We were dealing with my mother’s recently diagnosed Alzheimer’s and were working from an incomplete understanding. Your staff really helped.

Our social worker not only understood the needs and concerns of the service users but also our concerns as carers.

[she] is considerate, positive, sympathetic and constructive in her advice and is sincere in her efforts to help my mother and our family.

[she] discussed all options, including possible provision of respite night-care, upon agreement from her manager. She quickly informed me of positive outcome.

And when it has gone badly:

Was told someone would phone me back but they did not

Staff need to explain clearly what it is about and what they are going to do, as I waited for a reply for a long while so I had to ring again to find out what is happening.

I often felt I was talking a different language and didn't fit service stereotype.

No-one discussed choices.

Useful resources:

Listening to carers: in partnership with SCIE and Carers UK, the four Supporting Carers Beacons (Hertfordshire, Rochdale, Sefton and Sunderland) produced a DVD and training pack for front-line staff on carrying out effective Carers' Assessments, featuring carers talking about what they want out of Carers Assessments: www.listeningtocarers.public-i.tv

For a Scottish perspective on care and carers, see www.digitalstorylibrary.scot.nhs.uk. This is part of the Joint Improvement Team digital storytelling initiative. Videos can be downloaded.

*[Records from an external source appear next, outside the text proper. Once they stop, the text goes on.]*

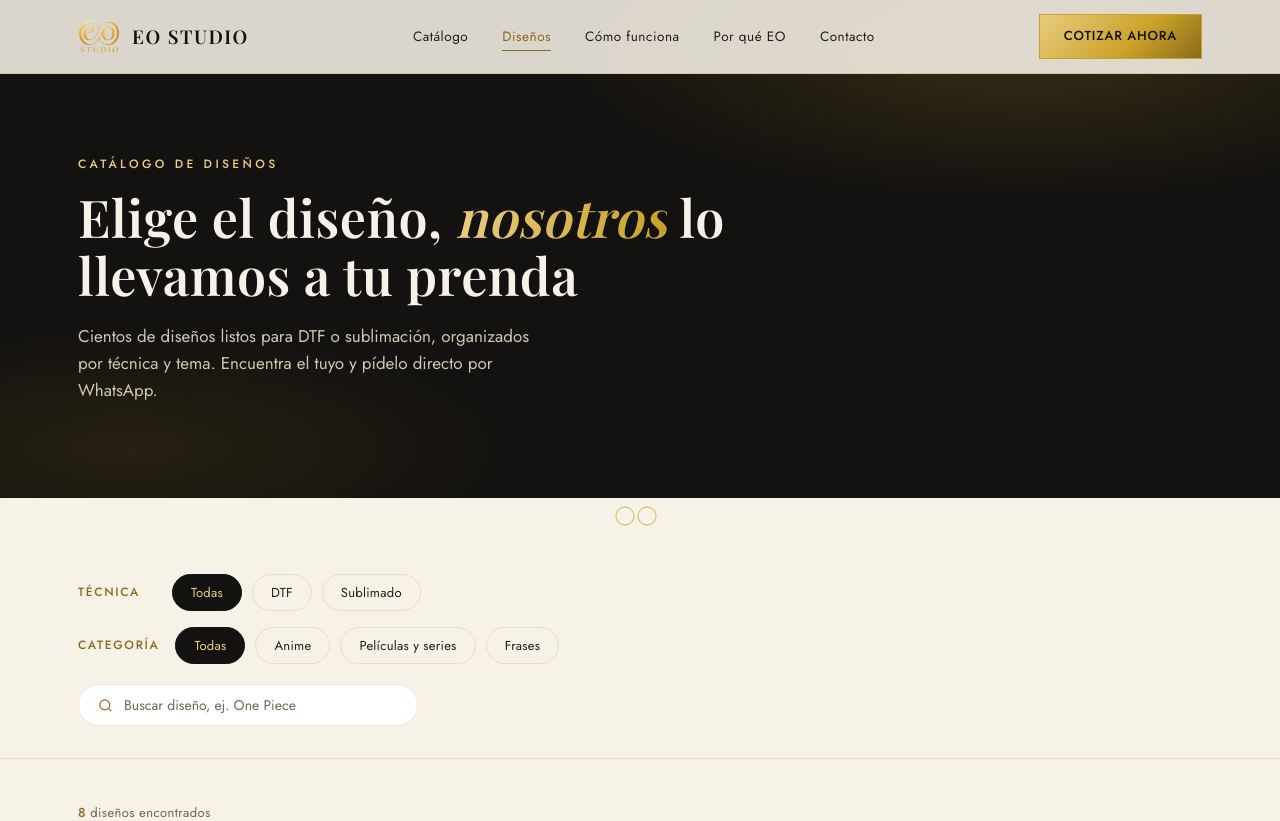
Repository: JAVIERYESE/EO_STUDIO
Page: disenos.html
These files come from the project's save history. The page is drawn as it stood at one moment and after the next save; the edit follows.
The browser window is 1280 px wide. The pictures show the part of the page from y = 0 to 821 px (the page is 2596 px tall before and 2564 px after).
Pictures or frames that could not be fetched are drawn as grey boxes. Some web fonts or font styles are not loaded; a fallback is used.

Above is the page before, as saved 2026-08-30 11:38:17.

### disenos.html
<!DOCTYPE html>
<html lang="es">
<head>
<meta charset="UTF-8">
<meta name="viewport" content="width=device-width, initial-scale=1.0">
<title>Catálogo de Diseños — EO Studio</title>
<meta name="description" content="Explora los diseños disponibles en EO Studio para DTF o sublimación: anime, personajes, frases y más.">
<link rel="icon" type="image/png" href="imagenes/logo-120.png">
<link rel="preconnect" href="https://fonts.googleapis.com">
<link rel="preconnect" href="https://fonts.gstatic.com" crossorigin>
<link href="https://fonts.googleapis.com/css2?family=Playfair+Display:ital,wght@0,500;0,600;0,700;1,500&family=Jost:wght@300;400;500;600&display=swap" rel="stylesheet">
<link rel="stylesheet" href="styles.css">
<link rel="stylesheet" href="disenos.css">
</head>
<body>

<header>
  <div class="nav">
    <a class="brand" href="index.html#top">
      <img src="imagenes/logo-120.png" alt="EO Studio">
      <span>EO STUDIO</span>
    </a>
    <nav class="nav-links">
      <a href="index.html#catalogo">Catálogo</a>
      <a href="disenos.html" class="is-current">Diseños</a>
      <a href="index.html#proceso">Cómo funciona</a>
      <a href="index.html#nosotros">Por qué EO</a>
      <a href="index.html#contacto">Contacto</a>
    </nav>
    <div class="nav-cta">
      <a class="btn btn-gold" href="index.html#contacto">Cotizar ahora</a>
      <button class="menu-toggle" aria-label="Abrir menú"><span></span><span></span><span></span></button>
    </div>
  </div>
</header>

<!-- ===== HERO DISEÑOS ===== -->
<section class="hero disenos-hero" id="top">
  <div class="wrap">
    <span class="eyebrow hero-eyebrow">Catálogo de diseños</span>
    <h1>Elige el diseño, <em>nosotros</em> lo llevamos a tu prenda</h1>
    <p class="lead">Cientos de diseños listos para DTF o sublimación, organizados por técnica y tema. Encuentra el tuyo y pídelo directo por WhatsApp.</p>
  </div>
</section>

<div class="loop-divider">
  <svg viewBox="0 0 64 24" fill="none"><path d="M8 12c0-5 4-9 9-9s9 4 9 9-4 9-9 9-9-4-9-9Zm22 0c0-5 4-9 9-9s9 4 9 9-4 9-9 9-9-4-9-9" stroke="#C9A227" stroke-width="1.4"/></svg>
</div>

<!-- ===== FILTROS ===== -->
<section class="filtros-section">
  <div class="wrap">

    <div class="filtro-grupo">
      <span class="filtro-label">Técnica</span>
      <div class="filtro-chips" data-filter-group="tecnica">
        <button class="chip is-active" data-value="todas">Todas</button>
        <button class="chip" data-value="dtf">DTF</button>
        <button class="chip" data-value="sublimado">Sublimado</button>
      </div>
    </div>

    <div class="filtro-grupo">
      <span class="filtro-label">Categoría</span>
      <div class="filtro-chips" data-filter-group="categoria">
        <button class="chip is-active" data-value="todas">Todas</button>
        <button class="chip" data-value="anime">Anime</button>
        <button class="chip" data-value="peliculas-series">Películas y series</button>
        <button class="chip" data-value="frases">Frases</button>
      </div>
    </div>

    <div class="filtro-buscador">
      <svg viewBox="0 0 24 24" fill="none" stroke="currentColor" stroke-width="1.6"><circle cx="11" cy="11" r="7"/><path d="m20 20-3.5-3.5"/></svg>
      <input type="text" id="buscador" placeholder="Buscar diseño, ej. One Piece">
    </div>

  </div>
</section>

<!-- ===== GRID DE DISEÑOS ===== -->
<section class="disenos-section">
  <div class="wrap">

    <p class="contador"><span id="contador-num">8</span> diseños encontrados</p>

    <div class="disenos-grid" id="disenos-grid">

      <!-- Tarjeta 1 -->
      <article class="diseno-card" data-tecnica="dtf sublimado" data-categoria="anime" data-nombre="one piece luffy gear 5">
        <div class="diseno-img">
          <img src="imagenes/disenos/anime-onepiece-01.jpg" alt="Diseño One Piece - Luffy Gear 5" loading="lazy">
          <span class="badge-tecnica">DTF · Sublimado</span>
        </div>
        <div class="diseno-info">
          <span class="diseno-cat">Anime</span>
          <h3>One Piece — Luffy Gear 5</h3>
          <a class="btn btn-gold btn-sm" href="https://wa.me/573046168524?text=Hola%2C%20me%20interesa%20el%20diseño%20One%20Piece%20-%20Luffy%20Gear%205" target="_blank" rel="noopener">Pedir este diseño</a>
        </div>
      </article>

      <!-- Tarjeta 2 -->
      <article class="diseno-card" data-tecnica="dtf" data-categoria="anime" data-nombre="dragon ball goku ultra instinto">
        <div class="diseno-img">
          <img src="imagenes/disenos/anime-dragonball-01.jpg" alt="Diseño Dragon Ball - Goku Ultra Instinto" loading="lazy">
          <span class="badge-tecnica">DTF</span>
        </div>
        <div class="diseno-info">
          <span class="diseno-cat">Anime</span>
          <h3>Dragon Ball — Goku Ultra Instinto</h3>
          <a class="btn btn-gold btn-sm" href="https://wa.me/573046168524?text=Hola%2C%20me%20interesa%20el%20diseño%20Dragon%20Ball%20-%20Goku%20Ultra%20Instinto" target="_blank" rel="noopener">Pedir este diseño</a>
        </div>
      </article>

      <!-- Tarjeta 3 -->
      <article class="diseno-card" data-tecnica="sublimado" data-categoria="peliculas-series" data-nombre="stranger things logo">
        <div class="diseno-img">
          <img src="imagenes/disenos/series-strangerthings-01.jpg" alt="Diseño Stranger Things logo" loading="lazy">
          <span class="badge-tecnica">Sublimado</span>
        </div>
        <div class="diseno-info">
          <span class="diseno-cat">Películas y series</span>
          <h3>Stranger Things — Logo clásico</h3>
          <a class="btn btn-gold btn-sm" href="https://wa.me/573046168524?text=Hola%2C%20me%20interesa%20el%20diseño%20Stranger%20Things%20-%20Logo%20clásico" target="_blank" rel="noopener">Pedir este diseño</a>
        </div>
      </article>

      <!-- Tarjeta 4 -->
      <article class="diseno-card" data-tecnica="dtf sublimado" data-categoria="peliculas-series" data-nombre="los simpson bart">
        <div class="diseno-img">
          <img src="imagenes/disenos/series-simpson-01.jpg" alt="Diseño Los Simpson - Bart" loading="lazy">
          <span class="badge-tecnica">DTF · Sublimado</span>
        </div>
        <div class="diseno-info">
          <span class="diseno-cat">Películas y series</span>
          <h3>Los Simpson — Bart</h3>
          <a class="btn btn-gold btn-sm" href="https://wa.me/573046168524?text=Hola%2C%20me%20interesa%20el%20diseño%20Los%20Simpson%20-%20Bart" target="_blank" rel="noopener">Pedir este diseño</a>
        </div>
      </article>

      <!-- Tarjeta 5 -->
      <article class="diseno-card" data-tecnica="dtf" data-categoria="frases" data-nombre="frase motivacional cafe">
        <div class="diseno-img">
          <img src="imagenes/disenos/frases-cafe-01.jpg" alt="Diseño de frase motivacional con café" loading="lazy">
          <span class="badge-tecnica">DTF</span>
        </div>
        <div class="diseno-info">
          <span class="diseno-cat">Frases</span>
          <h3>"Hoy es un buen día" — Tipografía</h3>
          <a class="btn btn-gold btn-sm" href="https://wa.me/573046168524?text=Hola%2C%20me%20interesa%20el%20diseño%20de%20frase%20-%20Hoy%20es%20un%20buen%20día" target="_blank" rel="noopener">Pedir este diseño</a>
        </div>
      </article>

      <!-- Tarjeta 6 -->
      <article class="diseno-card" data-tecnica="sublimado" data-categoria="anime" data-nombre="naruto sasuke">
        <div class="diseno-img">
          <img src="imagenes/disenos/anime-naruto-01.jpg" alt="Diseño Naruto y Sasuke" loading="lazy">
          <span class="badge-tecnica">Sublimado</span>
        </div>
        <div class="diseno-info">
          <span class="diseno-cat">Anime</span>
          <h3>Naruto — Naruto &amp; Sasuke</h3>
          <a class="btn btn-gold btn-sm" href="https://wa.me/573046168524?text=Hola%2C%20me%20interesa%20el%20diseño%20Naruto%20-%20Naruto%20%26%20Sasuke" target="_blank" rel="noopener">Pedir este diseño</a>
        </div>
      </article>

      <!-- Tarjeta 7 -->
      <article class="diseno-card" data-tecnica="dtf" data-categoria="peliculas-series" data-nombre="marvel spiderman">
        <div class="diseno-img">
          <img src="imagenes/disenos/peliculas-spiderman-01.jpg" alt="Diseño Marvel Spiderman" loading="lazy">
          <span class="badge-tecnica">DTF</span>
        </div>
        <div class="diseno-info">
          <span class="diseno-cat">Películas y series</span>
          <h3>Marvel — Spiderman</h3>
          <a class="btn btn-gold btn-sm" href="https://wa.me/573046168524?text=Hola%2C%20me%20interesa%20el%20diseño%20Marvel%20-%20Spiderman" target="_blank" rel="noopener">Pedir este diseño</a>
        </div>
      </article>

      <!-- Tarjeta 8 -->
      <article class="diseno-card" data-tecnica="dtf sublimado" data-categoria="frases" data-nombre="frase mama reina">
        <div class="diseno-img">
          <img src="imagenes/disenos/frases-mama-01.jpg" alt="Diseño de frase para mamá" loading="lazy">
          <span class="badge-tecnica">DTF · Sublimado</span>
        </div>
        <div class="diseno-info">
          <span class="diseno-cat">Frases</span>
          <h3>"Mamá reina" — Corona dorada</h3>
          <a class="btn btn-gold btn-sm" href="https://wa.me/573046168524?text=Hola%2C%20me%20interesa%20el%20diseño%20de%20frase%20-%20Mamá%20reina" target="_blank" rel="noopener">Pedir este diseño</a>
        </div>
      </article>

    </div>

    <p class="sin-resultados" id="sin-resultados" hidden>No encontramos diseños con esos filtros. Prueba con otra técnica o categoría, o <a href="https://wa.me/573046168524?text=Hola%2C%20estoy%20buscando%20un%20diseño%20específico" target="_blank" rel="noopener">pregúntanos directo por WhatsApp</a>.</p>

  </div>
</section>

<!-- ===== CTA FINAL ===== -->
<section class="cta">
  <div class="wrap">
    <span class="eyebrow eyebrow-light">¿No encuentras tu diseño?</span>
    <h2>Cuéntanos qué tienes en mente y lo creamos contigo</h2>
    <p>Envíanos tu idea, personaje o frase — te mostramos el mockup antes de producir.</p>
    <div class="cta-actions">
      <a class="btn btn-gold" href="https://wa.me/573046168524" target="_blank" rel="noopener">Escribir por WhatsApp</a>
    </div>
  </div>
</section>

<footer>
  <div class="wrap">
    <div class="foot-bottom">
      <span>© 2026 EO Studio. Todos los derechos reservados.</span>
      <a href="index.html#top">Volver al inicio ↑</a>
    </div>
  </div>
</footer>

<script src="disenos.js"></script>
</body>
</html>

### disenos.css
/* ===== HERO DISEÑOS (versión compacta del hero principal) ===== */
.disenos-hero{
  padding:150px 0 60px;
  text-align:left;
}
.disenos-hero h1{
  font-size:clamp(32px, 4.4vw, 52px);
  line-height:1.12;
  color:var(--ivory);
  max-width:760px;
  margin-bottom:18px;
}
.disenos-hero h1 em{
  font-style:italic;
  background:linear-gradient(90deg, var(--gold-light), var(--gold));
  -webkit-background-clip:text; background-clip:text; color:transparent;
}
.disenos-hero .lead{
  font-size:16.5px; color:#cfc7b4; max-width:520px; margin-bottom:0;
}

/* current nav link indicator */
.nav-links a.is-current{color:var(--gold-deep);}
.nav-links a.is-current::after{transform:scaleX(1); background:var(--gold-deep);}

/* ===== FILTROS ===== */
.filtros-section{
  padding:44px 0 8px;
  background:var(--ivory);
  position:sticky;
  top:72px;
  z-index:40;
  border-bottom:1px solid var(--line);
}
.filtro-grupo{
  display:flex;
  align-items:center;
  gap:16px;
  flex-wrap:wrap;
  margin-bottom:16px;
}
.filtro-label{
  font-size:12px;
  letter-spacing:0.14em;
  text-transform:uppercase;
  color:var(--gold-deep);
  font-weight:500;
  min-width:78px;
}
.filtro-chips{display:flex; gap:10px; flex-wrap:wrap;}
.chip{
  font-family:'Jost', sans-serif;
  font-size:13px;
  letter-spacing:0.02em;
  padding:8px 18px;
  border:1px solid var(--line);
  border-radius:999px;
  background:transparent;
  color:var(--text);
  cursor:pointer;
  transition:all .2s ease;
}
.chip:hover{border-color:var(--gold);}
.chip.is-active{
  background:var(--ink);
  border-color:var(--ink);
  color:var(--gold-light);
}
.filtro-buscador{
  display:flex;
  align-items:center;
  gap:10px;
  border:1px solid var(--line);
  border-radius:999px;
  padding:10px 18px;
  max-width:340px;
  margin:20px 0 24px;
  background:#fff;
}
.filtro-buscador svg{width:17px; height:17px; color:var(--gold-deep); flex-shrink:0;}
.filtro-buscador input{
  border:none; outline:none; background:transparent;
  font-family:'Jost', sans-serif; font-size:14px; color:var(--text);
  width:100%;
}
.filtro-buscador input::placeholder{color:var(--text-muted);}

/* ===== GRID DE DISEÑOS ===== */
.disenos-section{padding:44px 0 96px;}
.contador{
  font-size:13px;
  color:var(--text-muted);
  letter-spacing:0.03em;
  margin-bottom:28px;
}
.contador #contador-num{color:var(--gold-deep); font-weight:500;}

.disenos-grid{
  display:grid;
  grid-template-columns:repeat(4, 1fr);
  gap:22px;
}
.diseno-card{
  background:var(--ivory);
  border:1.5px solid var(--gold);
  border-radius:16px;
  overflow:hidden;
  box-shadow:0 8px 20px rgba(0,0,0,0.06);
  transition:all .3s ease;
  display:flex;
  flex-direction:column;
}
.diseno-card:hover{
  transform:translateY(-6px);
  border-color:var(--gold-deep);
  box-shadow:0 16px 30px rgba(0,0,0,0.12), 0 0 12px rgba(201,162,39,0.3);
}
.diseno-img{
  position:relative;
  aspect-ratio:1/1;
  background:linear-gradient(135deg, var(--ink) 0%, #2a251d 60%, var(--ink) 100%);
  overflow:hidden;
}
.diseno-img img{
  width:100%; height:100%; object-fit:cover;
  transition:transform .4s ease;
}
.diseno-card:hover .diseno-img img{transform:scale(1.05);}
.badge-tecnica{
  position:absolute; top:12px; left:12px;
  background:rgba(20,18,16,0.78);
  color:var(--gold-light);
  font-size:10.5px;
  letter-spacing:0.06em;
  text-transform:uppercase;
  padding:5px 10px;
  border-radius:999px;
  border:1px solid rgba(201,162,39,0.4);
}
.diseno-info{
  padding:18px 18px 20px;
  display:flex;
  flex-direction:column;
  gap:8px;
  flex-grow:1;
}
.diseno-cat{
  font-size:11px;
  letter-spacing:0.1em;
  text-transform:uppercase;
  color:var(--gold-deep);
}
.diseno-info h3{
  font-size:16px;
  line-height:1.3;
  margin-bottom:6px;
}
.btn-sm{
  padding:9px 16px;
  font-size:11.5px;
  margin-top:auto;
  justify-content:center;
  width:100%;
}

.sin-resultados{
  display:block;
  text-align:center;
  padding:60px 20px;
  color:var(--text-muted);
  font-size:15px;
}
.sin-resultados a{color:var(--gold-deep); text-decoration:underline;}

/* ===== RESPONSIVE ===== */
@media (max-width:900px){
  .disenos-grid{grid-template-columns:repeat(2, 1fr);}
  .filtros-section{position:static;}
  .filtro-label{min-width:100%; margin-bottom:2px;}
}
@media (max-width:520px){
  .disenos-grid{grid-template-columns:1fr 1fr; gap:14px;}
  .diseno-info{padding:14px 12px 16px;}
  .diseno-info h3{font-size:14px;}
  .filtro-buscador{max-width:100%;}
}

Loaded but not shown: disenos.js (50 lines, source omitted); styles.css (537 lines, source omitted)

After the next save:
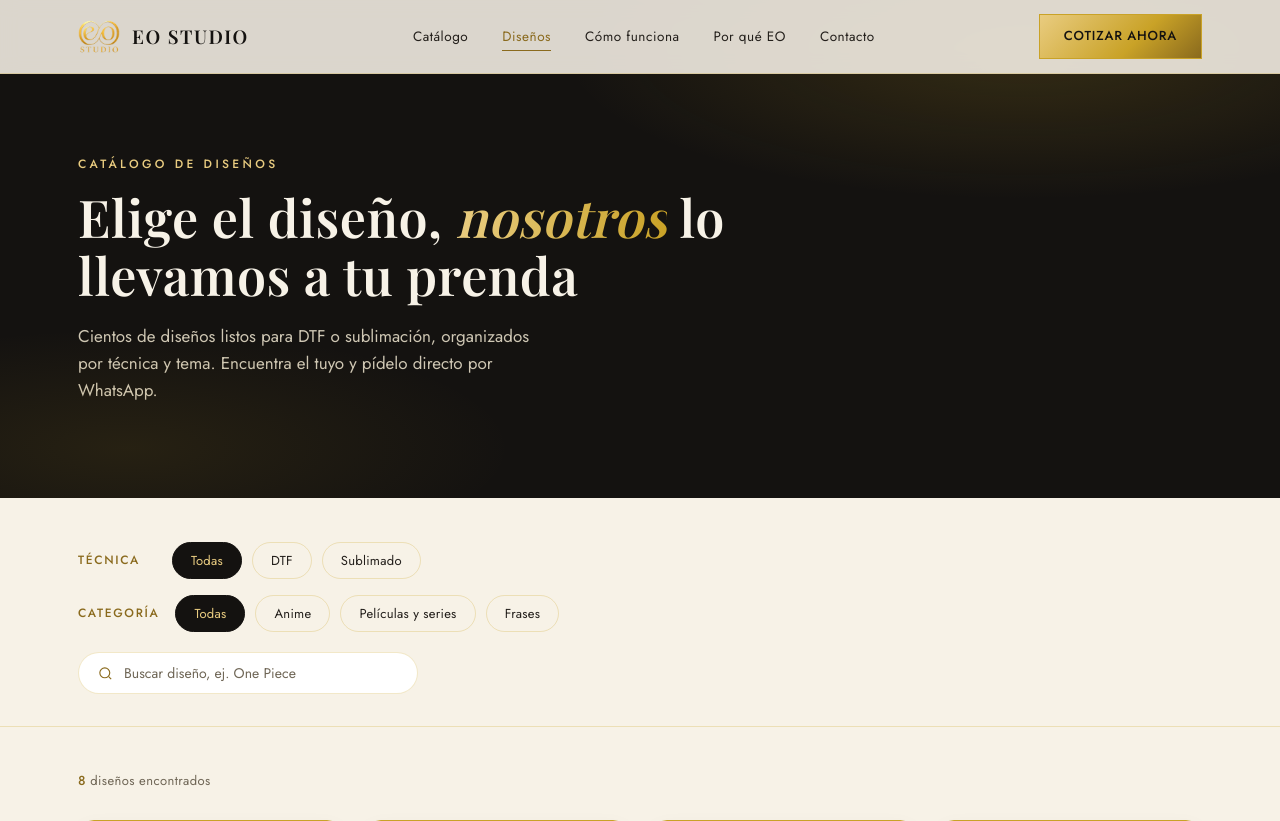
Saved 19 min 20 s later.
--- a/disenos.html
+++ b/disenos.html
@@ -43,8 +43,14 @@
   </div>
 </section>
 
-<div class="loop-divider">
-  <svg viewBox="0 0 64 24" fill="none"><path d="M8 12c0-5 4-9 9-9s9 4 9 9-4 9-9 9-9-4-9-9Zm22 0c0-5 4-9 9-9s9 4 9 9-4 9-9 9-9-4-9-9" stroke="#C9A227" stroke-width="1.4"/></svg>
+<div class="mini_infiniti-container">
+  <lottie-player
+     src="imagenes/animaciones/infiniti.json"
+     background="transparent"
+     speed="0.4"
+     loop
+     autoplay
+  </lottie-player>
 </div>
 
 <!-- ===== FILTROS ===== -->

The Scottish Partnership for Palliative Care is an umbrella and representative organisation which supports and contributes to the development and strategic direction of palliative care in Scotland.